» **Dataset excerpts**:
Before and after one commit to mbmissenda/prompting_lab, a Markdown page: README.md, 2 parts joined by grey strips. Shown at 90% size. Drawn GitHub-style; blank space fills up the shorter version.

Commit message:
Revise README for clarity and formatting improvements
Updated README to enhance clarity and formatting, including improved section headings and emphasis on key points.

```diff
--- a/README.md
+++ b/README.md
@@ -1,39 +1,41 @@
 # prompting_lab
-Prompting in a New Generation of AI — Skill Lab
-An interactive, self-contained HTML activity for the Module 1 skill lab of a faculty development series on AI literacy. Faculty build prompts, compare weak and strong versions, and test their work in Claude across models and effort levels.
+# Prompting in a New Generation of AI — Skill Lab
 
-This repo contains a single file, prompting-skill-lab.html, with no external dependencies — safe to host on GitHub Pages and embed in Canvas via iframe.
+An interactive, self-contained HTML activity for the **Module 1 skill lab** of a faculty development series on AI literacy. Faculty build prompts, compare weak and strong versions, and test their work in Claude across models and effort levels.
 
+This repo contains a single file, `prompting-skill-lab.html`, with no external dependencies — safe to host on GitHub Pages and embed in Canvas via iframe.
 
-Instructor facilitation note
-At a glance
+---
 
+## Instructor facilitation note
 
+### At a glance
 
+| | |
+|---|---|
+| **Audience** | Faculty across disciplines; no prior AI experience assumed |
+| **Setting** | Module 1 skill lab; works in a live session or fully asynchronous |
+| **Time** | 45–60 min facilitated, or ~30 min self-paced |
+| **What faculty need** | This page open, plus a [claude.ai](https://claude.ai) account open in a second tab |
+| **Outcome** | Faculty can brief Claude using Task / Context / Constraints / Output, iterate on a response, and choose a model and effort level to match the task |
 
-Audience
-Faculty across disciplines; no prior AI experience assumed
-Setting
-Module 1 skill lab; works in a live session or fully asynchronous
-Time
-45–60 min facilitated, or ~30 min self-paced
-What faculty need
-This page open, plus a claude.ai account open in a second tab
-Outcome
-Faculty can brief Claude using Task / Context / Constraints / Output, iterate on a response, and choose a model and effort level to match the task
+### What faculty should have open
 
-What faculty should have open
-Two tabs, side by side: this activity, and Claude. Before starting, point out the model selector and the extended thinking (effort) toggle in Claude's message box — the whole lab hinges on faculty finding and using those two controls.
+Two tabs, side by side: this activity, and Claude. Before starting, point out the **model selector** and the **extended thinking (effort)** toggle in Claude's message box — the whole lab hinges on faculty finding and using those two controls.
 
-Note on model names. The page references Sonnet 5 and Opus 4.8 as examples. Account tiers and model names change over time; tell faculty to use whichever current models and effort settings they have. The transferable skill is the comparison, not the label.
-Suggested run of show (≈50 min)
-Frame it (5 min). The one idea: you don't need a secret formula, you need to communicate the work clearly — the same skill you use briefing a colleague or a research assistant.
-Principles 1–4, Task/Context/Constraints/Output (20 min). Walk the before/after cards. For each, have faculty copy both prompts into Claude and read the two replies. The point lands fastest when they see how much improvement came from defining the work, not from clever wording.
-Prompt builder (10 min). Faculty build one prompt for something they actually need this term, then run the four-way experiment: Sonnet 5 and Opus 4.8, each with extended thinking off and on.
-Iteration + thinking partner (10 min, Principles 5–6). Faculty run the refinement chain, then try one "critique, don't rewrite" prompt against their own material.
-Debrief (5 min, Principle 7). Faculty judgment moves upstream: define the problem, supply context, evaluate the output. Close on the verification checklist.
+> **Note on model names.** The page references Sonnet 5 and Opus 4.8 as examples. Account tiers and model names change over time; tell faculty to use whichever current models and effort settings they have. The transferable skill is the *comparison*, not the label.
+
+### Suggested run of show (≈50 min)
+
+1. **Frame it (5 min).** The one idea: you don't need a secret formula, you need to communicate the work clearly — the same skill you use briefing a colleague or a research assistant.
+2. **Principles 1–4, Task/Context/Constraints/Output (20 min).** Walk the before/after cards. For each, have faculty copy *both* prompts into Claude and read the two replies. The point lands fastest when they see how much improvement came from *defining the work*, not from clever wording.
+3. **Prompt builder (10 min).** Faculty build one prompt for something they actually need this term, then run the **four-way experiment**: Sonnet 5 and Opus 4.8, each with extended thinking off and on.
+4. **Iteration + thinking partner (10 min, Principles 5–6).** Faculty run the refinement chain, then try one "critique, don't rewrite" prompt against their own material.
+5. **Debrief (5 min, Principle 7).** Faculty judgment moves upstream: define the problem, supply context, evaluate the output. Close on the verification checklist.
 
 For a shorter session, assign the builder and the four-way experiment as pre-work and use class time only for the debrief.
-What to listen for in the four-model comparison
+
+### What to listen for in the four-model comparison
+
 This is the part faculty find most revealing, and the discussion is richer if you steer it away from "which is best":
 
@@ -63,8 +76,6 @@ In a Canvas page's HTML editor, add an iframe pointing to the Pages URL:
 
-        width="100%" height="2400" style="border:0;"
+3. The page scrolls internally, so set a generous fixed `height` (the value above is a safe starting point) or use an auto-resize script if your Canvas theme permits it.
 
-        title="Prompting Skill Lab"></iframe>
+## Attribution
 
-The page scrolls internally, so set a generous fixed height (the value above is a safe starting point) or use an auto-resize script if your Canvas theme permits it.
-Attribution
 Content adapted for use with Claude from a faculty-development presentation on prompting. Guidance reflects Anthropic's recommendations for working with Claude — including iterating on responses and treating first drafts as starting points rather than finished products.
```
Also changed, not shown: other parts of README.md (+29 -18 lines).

» **TASK DETAILS**: Only lines holding the string "open" are wanted; gather each one from the entries above.

» **EXERCISE SOLUTION**:
+| **What faculty need** | This page open, plus a [claude.ai](https://claude.ai) account open in a second tab |
-This page open, plus a claude.ai account open in a second tab
+### What faculty should have open
-What faculty should have open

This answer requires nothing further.